The head of the Office of National Drug Control Policy (ONDCP), Gil Kerlikowske, said there has been significant progress in disrupting illegal drug trafficking.
He spoke in Tucson, Arizona, during a visit to inspect border security operations.
Kerlikowske said there has been an increase in communication with Mexican officials, according to Cronkite News Service. "We have, as we know, increased our drug seizures along the border significantly, the seizure of firearms going south and the seizure of money, which is critical for cutting off the head of the snake of the cartels," he said.
A statement by ONDCP noted between 2009 and 2012, the Department of Homeland Security seized 39 percent more drugs along the Southwest border compared with 2005 to 2008. ONDCP has funded 18 Drug-Free Communities within 100 miles of the border in Arizona, California, New Mexico, and Texas. These coalitions provide outreach services to young people to prevent drug use before it begins.

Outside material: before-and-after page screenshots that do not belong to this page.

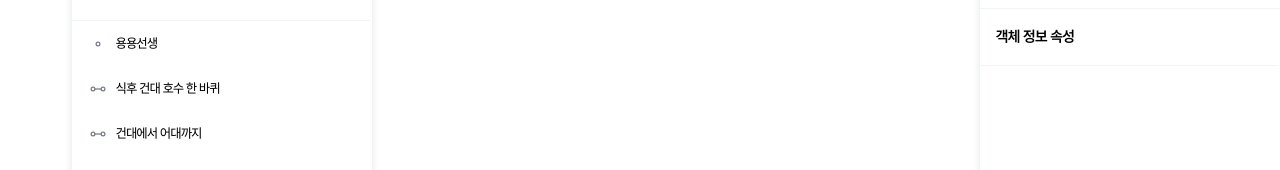
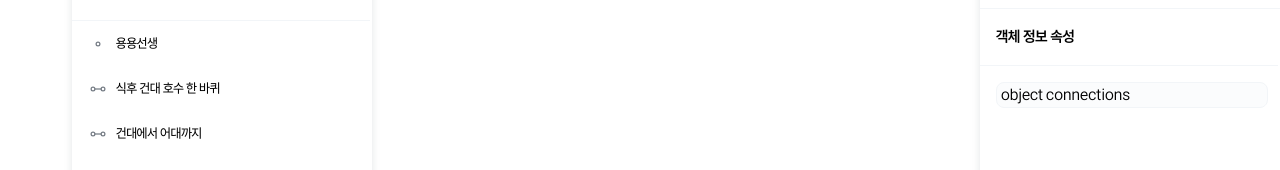
Before and after one commit to KUIT-MAPU/MAPU-Frontend, a React (Create React App) app: page /map/1/view in a window 1280 px wide. Shown: the part 391-561 px from the top of the page. Built offline with nearby package versions, Linux system fonts and the light colour scheme; what typescript-cookie would draw is missing.

Commit message:
feat(ObjectPropertyBox): 객체 정보 속성 컴포넌트 생성, 타입으로 구분
type props에 ObjectPropertyType(enum)으로 객체 연결, 태그, 별점 분기처리

```diff
--- /dev/null
+++ b/src/components/map/ObjectInfoPanel/OjbectPropertyContainer/ObjectPropertyBox.module.scss
@@ -0,0 +1,8 @@
+.objectPropertyBox {
+  padding: 4px;
+  display: flex;
+  flex-direction: column;
+  border-radius: 8px;
+  background: var(--gray_25);
+  border: 1px solid var(--gray_50);
+}
--- /dev/null
+++ b/src/components/map/ObjectInfoPanel/OjbectPropertyContainer/ObjectPropertyBox.tsx
@@ -0,0 +1,26 @@
+import styles from './ObjectPropertyBox.module.scss';
+import { ObjectOutline } from '../../../../types/map/object/ObjectOutline';
+import { ObjectPropertyType } from '../../../../types/enum/ObjectPropertyType';
+import { StarRating } from '../../../../types/map/object/StarRating';
+
+interface Props {
+  type: ObjectPropertyType;
+  values: ObjectOutline[] | string[] | StarRating[];
+}
+
+const ObjectPropertyBox: React.FC<Props> = ({ type, values }) => {
+  //connections
+  if (type === ObjectPropertyType.CONNECTION)
+    return (
+      <div className={styles.objectPropertyBox}>object connections</div>
+    );
+
+  //tags
+  if (type === ObjectPropertyType.TAG)
+    return <div className={styles.objectPropertyBox}>tags</div>;
+
+  //star ratings
+  return <div className={styles.objectPropertyBox}>star rating</div>;
+};
+
+export default ObjectPropertyBox;
--- a/src/components/map/ObjectInfoPanel/OjbectPropertyContainer/ObjectPropertyContainer.tsx
+++ b/src/components/map/ObjectInfoPanel/OjbectPropertyContainer/ObjectPropertyContainer.tsx
@@ -3,10 +3,10 @@ import styles from './ObjectPropertyContainer.module.scss';
 import publicStyles from '../ObjectContainerPublicStyle.module.scss';
 import AddPropertyPopUp from './AddPropertyPopUp';
 import PlusBtn from '../../../../assets/btn_plus_black.svg';
-import useMapInfoStore from '../../../../stores/mapInfoStore';
 import { ObjectShape } from '../../../../types/enum/ObjectShape';
 import { ObjectInfo } from '../../../../types/map/object/ObjectInfo';
-import ObjectConnectionContainer from './ObjectConnectionContainer';
+import ObjectPropertyBox from './ObjectPropertyBox';
+import { ObjectPropertyType } from '../../../../types/enum/ObjectPropertyType';
 
 interface Props {
   mode: string;
@@ -80,7 +80,26 @@ const OjbectPropertyContainer: React.FC<Props> = ({ mode, object }) => {
           </div>
         )}
       </div>
-      <div className={styles.objectPropertyList}></div>
+      <div className={styles.objectPropertyList}>
+        {object.connections.length !== 0 && (
+          <ObjectPropertyBox
+            type={ObjectPropertyType.CONNECTION}
+            values={object.connections}
+          />
+        )}
+        {object.tags.length !== 0 && (
+          <ObjectPropertyBox
+            type={ObjectPropertyType.TAG}
+            values={object.tags}
+          />
+        )}
+        {object.starRatings.length !== 0 && (
+          <ObjectPropertyBox
+            type={ObjectPropertyType.STAR_RATING}
+            values={object.starRatings}
+          />
+        )}
+      </div>
     </section>
   );
 };
```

Kerlikowske told the news service there has been a decline in use of cocaine and methamphetamine in the United States, but law enforcement continues to be challenged by synthetic drug use. "Synthetic drugs, which can be produced anywhere, are a serious concern, but I think that the more education and prevention we do, that works the best," he said.